If you are suffering from cold or have had it recently, there must be someone in your family and peer who would have advised you to keep away from curd. It is believed that curd is cooling in nature, which is why it must be avoided as it may aggravate your cold further. But if the findings of a latest study are to be believed, a bowl of yogurt might prove to be helpful to those looking to get rid of the common cold.
"When it comes to yogurt specifically, I'd say there's not a lot of research that we can point to that indicates yogurt reduces symptoms of a cold," said Mickey Rubin, vice president of nutrition research for the National Dairy Council.
"There are some things (in yogurt) we can point to that, in theory, would be beneficial," Rubin added.

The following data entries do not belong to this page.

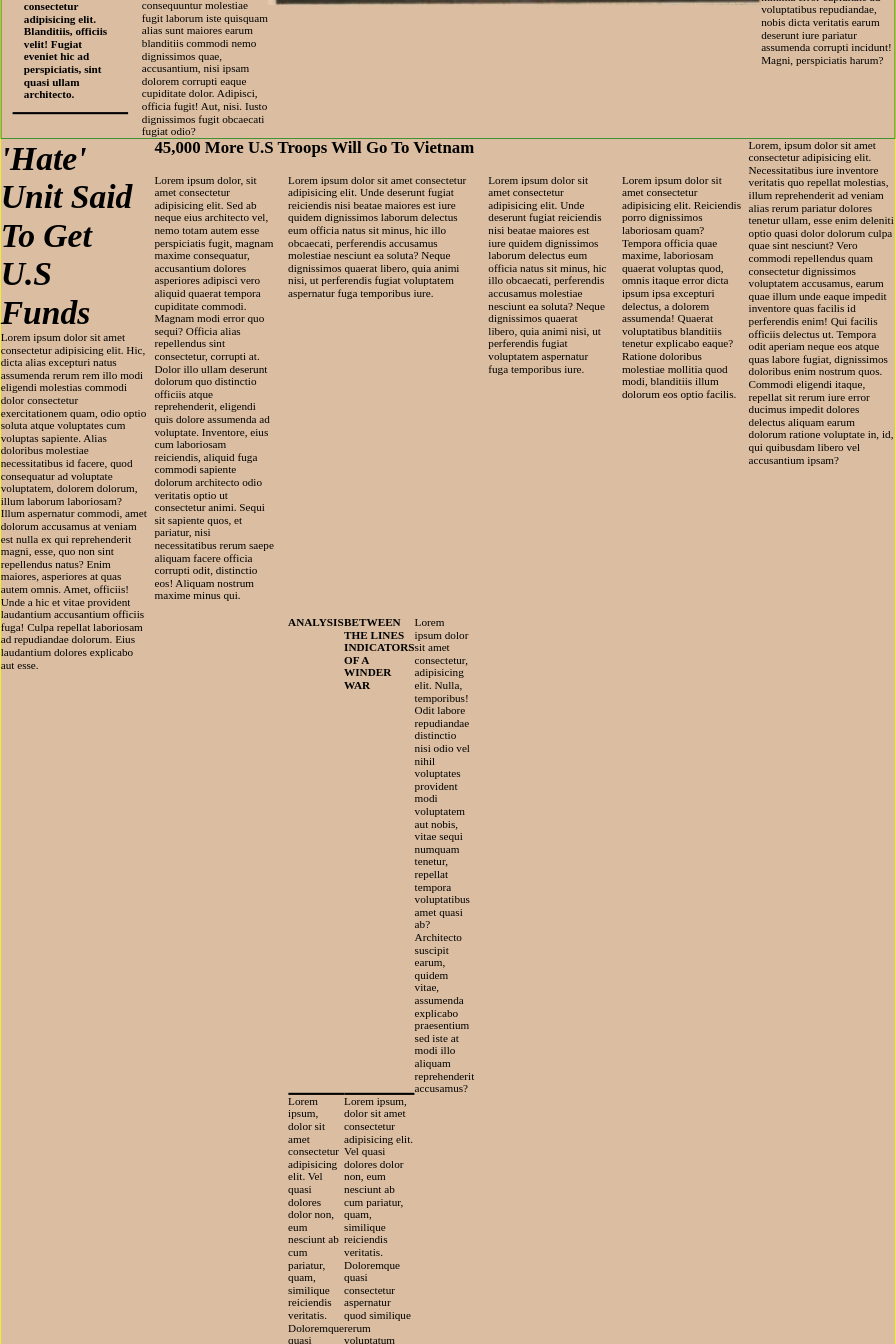
Repository: Arkitecth/newspaper-grid
Page: index.html
An editor plug-in stored every save of this project. The page is shown before and after the next save, followed by the edit.
The browser window is 1280 px wide. The pictures show the part of the page from y = 1043 to 2963 px (the page is 3400 px tall before and 2608 px after), at 70% of full size.

Above is the page before, as saved 2023-05-29 21:04:07.

After the next save:
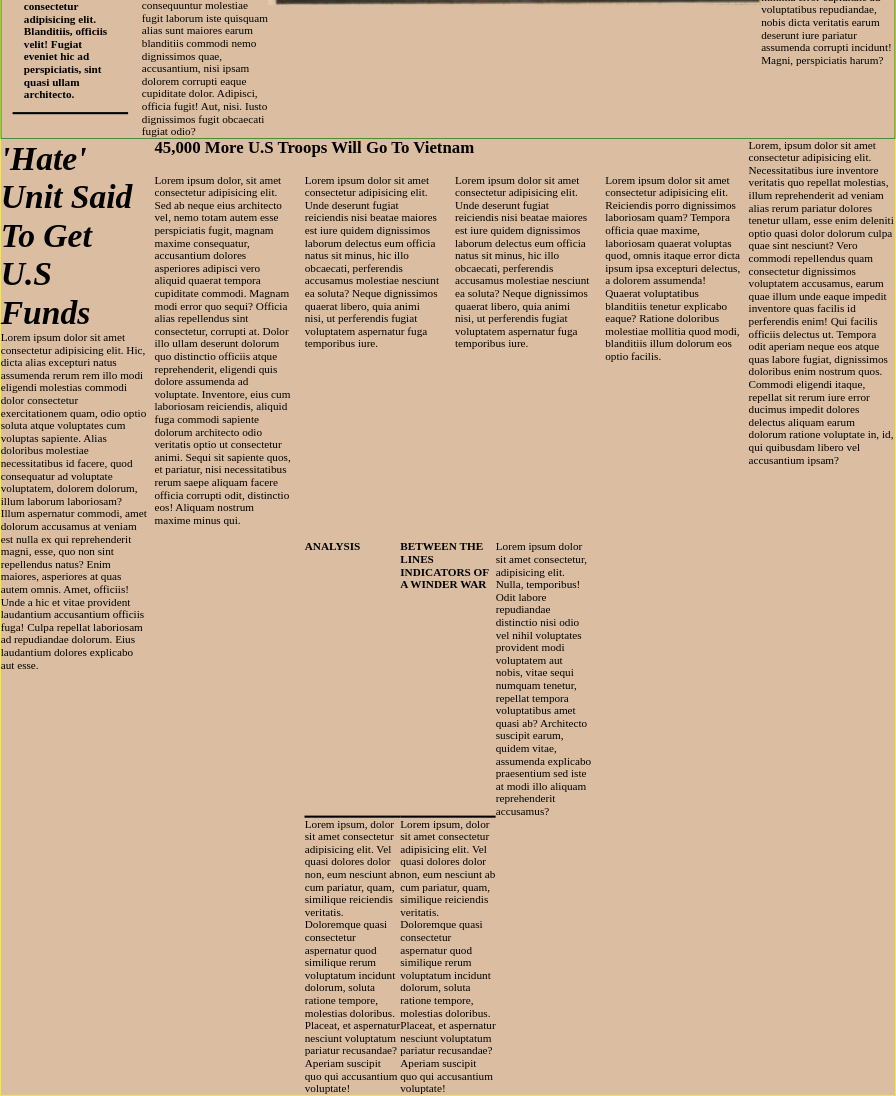
Saved 23 s later.
--- a/styles.css
+++ b/styles.css
@@ -128,7 +128,7 @@
 .bottom-grid {
     display: grid;
     grid-template-columns: 1fr 1fr 1fr;
-    grid-column: 2;
+    grid-column: 2/4;
 }
 
 .bottom-grid h4 {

Yogurt is full of probiotics which can help boost immunity, CNN reported citing dietician Kristi L. King.
Studies that have looked at probiotics have found some promising results in terms of reducing the duration and intensity of cold. However, specific benefits can only be attributed to the actual strains studied, which do not necessarily exist in regular, non-supplemented yogurt, according to Rubin.
A bowl of conventional yogurt is dense with Lactobacillus bulgaricus and Streptococcus thermophilus, two cultures that are integral to the yogurt-making process, also known as "starter cultures". While they are beneficial bacteria, but they are not necessarily the same probiotics that have been studied in clinical trials conducted by the scientists.

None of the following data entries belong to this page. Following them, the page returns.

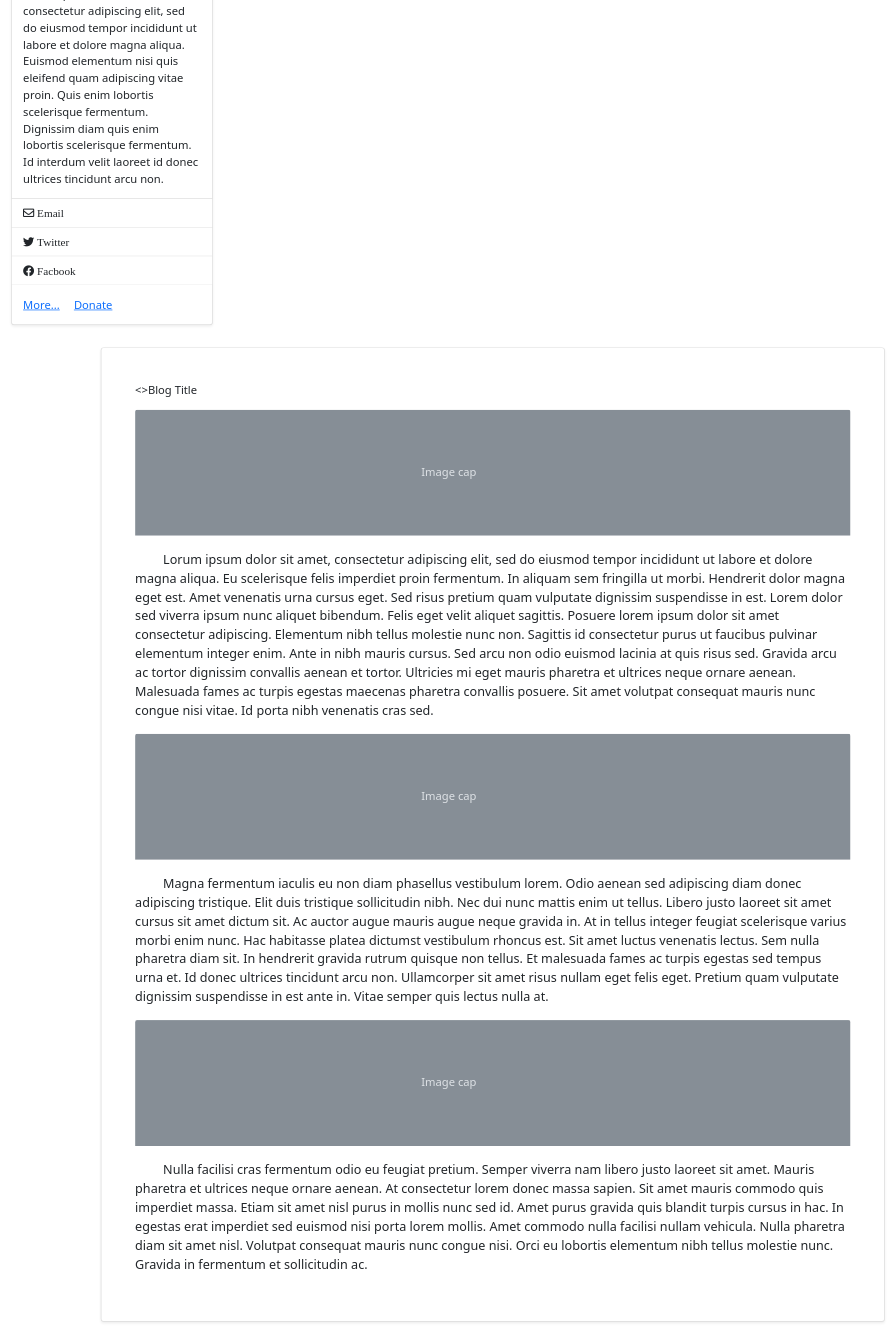
Repository: LublubXT/Azi-Tec-Team
Page: views/templates/blogs/personalblog/home.html
The author's editor kept a copy of each file at every save. The page is drawn from the files as they stood at one save, then again after a run of saves.
The browser window is 1280 px wide. The pictures show the part of the page from y = 986 to 2906 px (the page is 2890 px tall before and 2906 px after), at 70% of full size.

Above is the page before, as saved 2021-03-11 09:27:21.

After the next 3 saves:
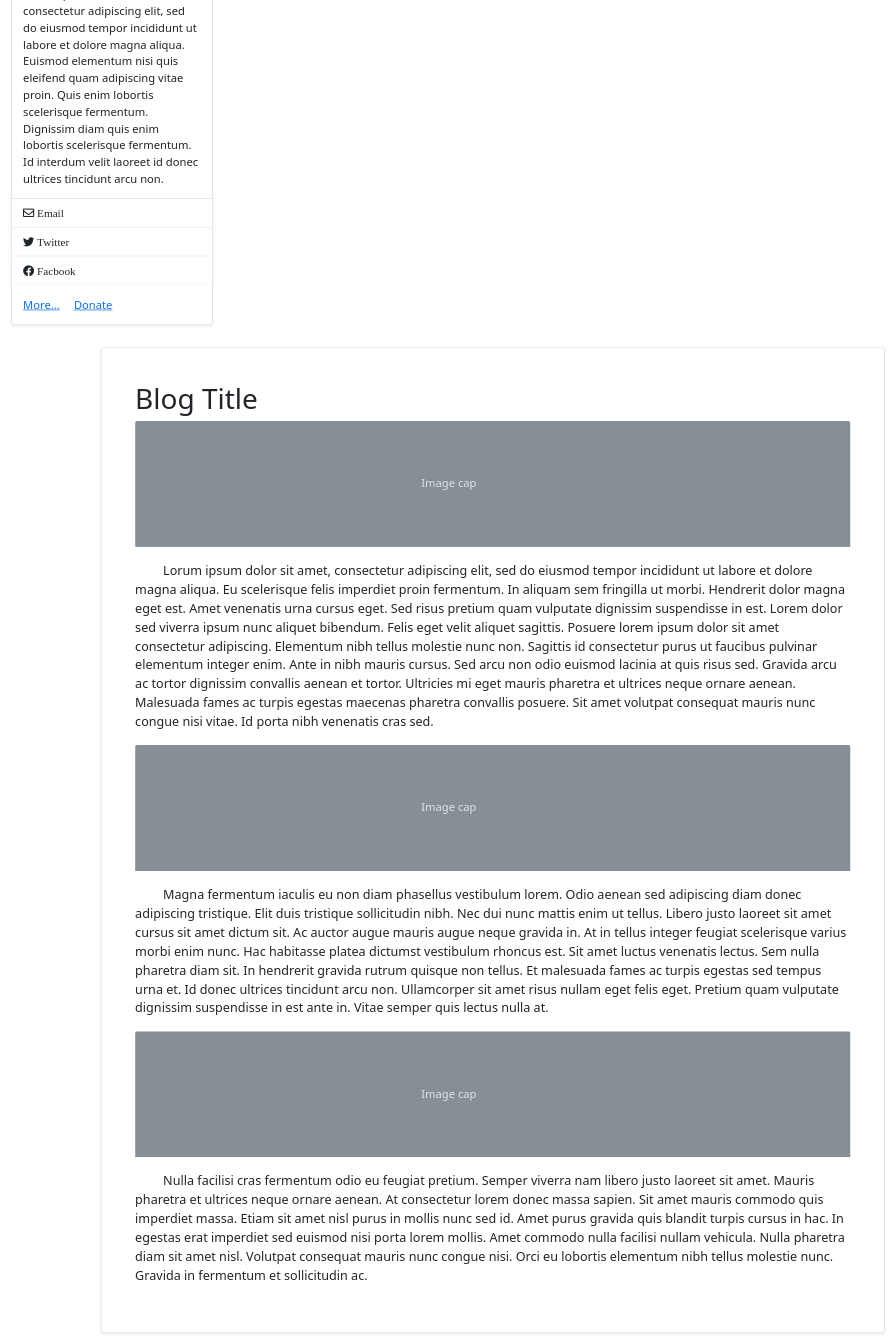
The 3 saves are shown as one change because they came seconds apart.
The last was saved 22 s later.
--- a/views/templates/blogs/personalblog/home.html
+++ b/views/templates/blogs/personalblog/home.html
@@ -70,7 +70,7 @@
                 </div>
             </div>
             <div class="card mx-3 my-3 float-end shadow-sm p-5" style="width: 70rem; height: auto;">
-                <>Blog Title</p>
+                <h1>Blog Title</h1>
                 <svg class="bd-placeholder-img card-img-top" width="100%" height="180"
                     xmlns="http://www.w3.org/2000/svg" role="img" aria-label="Placeholder: Image cap"
                     preserveAspectRatio="xMidYMid slice" focusable="true">
@@ -79,6 +79,7 @@
                         dy=".3em">Image
                         cap</text>
                 </svg>
+                <p
                 <p class="text-dark main_p"><span class="tab"></span> Lorum ipsum dolor sit amet, consectetur adipiscing
                     elit,
                     sed do eiusmod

"We know yogurt is a nutritious food choice and we know probiotics are beneficial to health, so including them in an overall healthy eating plan makes sense, but recommending them specifically for the common cold would be premature," said Rubin.
Yogurt is also enriched with zinc, which is also helpful in boosting immunity. According to the research, zinc can reduce the duration of cold symptoms, but the amounts of zinc needed for benefits, at least 75 milligrams, is much higher than the 2 milligrams present in an 8-ounce cup of yogurt.

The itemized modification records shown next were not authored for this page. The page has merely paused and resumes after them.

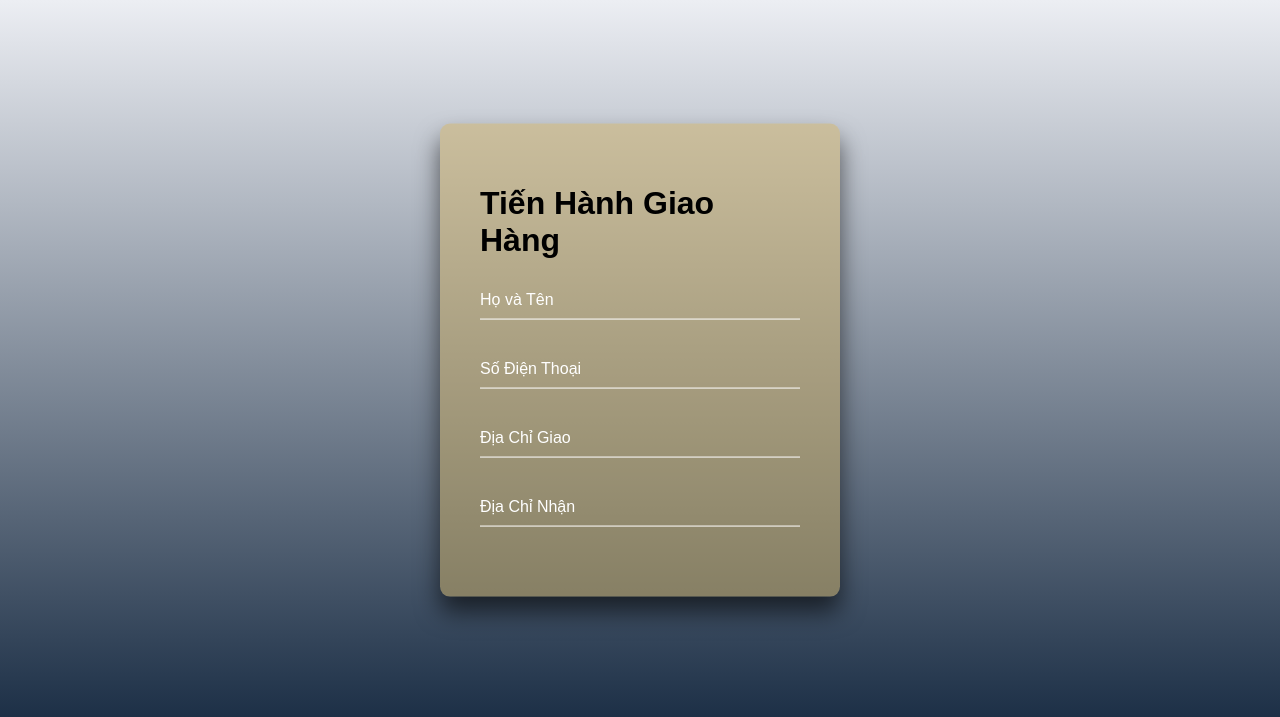
Repository: Pnguyen285/Demo
Page: Giao diện/index.html
The author's editor kept a copy of each file at every save. The page is drawn from the files as they stood at one save, then again after a run of saves.
The browser window is 1280 px wide. The pictures show the whole page.

Above is the page before, as saved 2023-07-27 21:52:09.

After the next 2 saves:
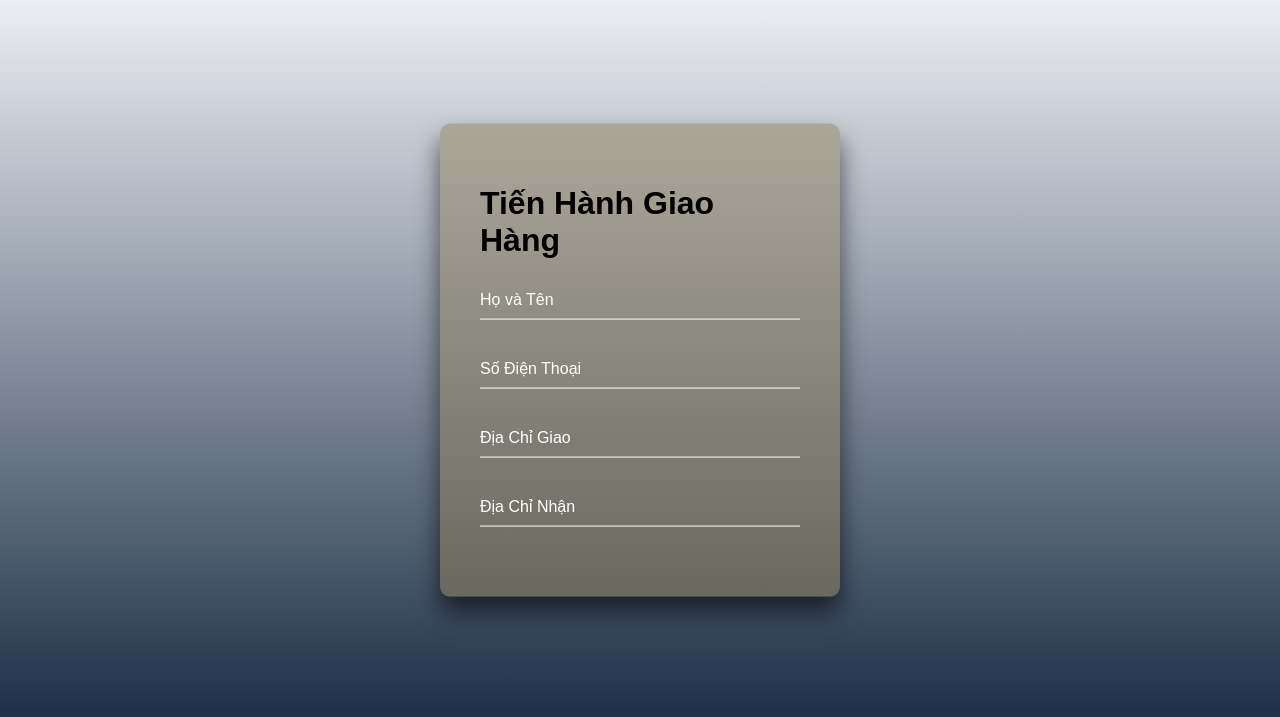
The 2 saves are shown as one change because they came seconds apart.
The last was saved 57 s later.
--- a/Giao diện/style.css
+++ b/Giao diện/style.css
@@ -15,7 +15,7 @@ body {
   width: 400px;
   padding: 40px;
   transform: translate(-50%, -50%);
-  background: rgba(206, 175, 102, 0.5);
+  background: rgba(145, 130, 94, 0.5);
   box-sizing: border-box;
   box-shadow: 0 15px 25px rgba(0,0,0,.6);
   border-radius: 10px;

Apart from zinc, curd is a decent source of good carbohydrates too. Carbohydrates are important for energy, which is important in helping one recover from a cold.
"The common cold and its symptoms are an inflammatory response to the bug such that if yogurt or other foods reduced inflammation, it could, in theory, be beneficial but we need more research to know for sure," said Rubin.
While the ability of yogurt to help fight a cold is not that well explored right now, but the experts also say there's no good reason to not choose yogurt when you have cold or have difficulty swallowing.
"I wouldn't rely solely on yogurt to fight the cold, but in conjunction with a healthy diet, yogurt may be beneficial," said King.
"Yogurt is smooth and goes down easy, so if you have a sore throat or even a runny nose, it's comfortable to eat," added Rubin.
For maximum benefits, King recommended eating plain yogurt with other antioxidant-rich foods, such as berries, which contribute natural sweetness, in addition to more cold-fighting nutrients.
"Pairing yogurt with blueberries or strawberries will give you an extra dose of vitamin C and antioxidants to fight the cold off," she said.
You might want to choose yogurt for its nutritional attributes, which include calcium and vitamin D, along with possible cold fighters like zinc and probiotics, but not necessarily as primary therapy for cold.
Also remember to keep a check on your portion size as excess of anything can prove harmful. Do not go overboard with your yogurt intake.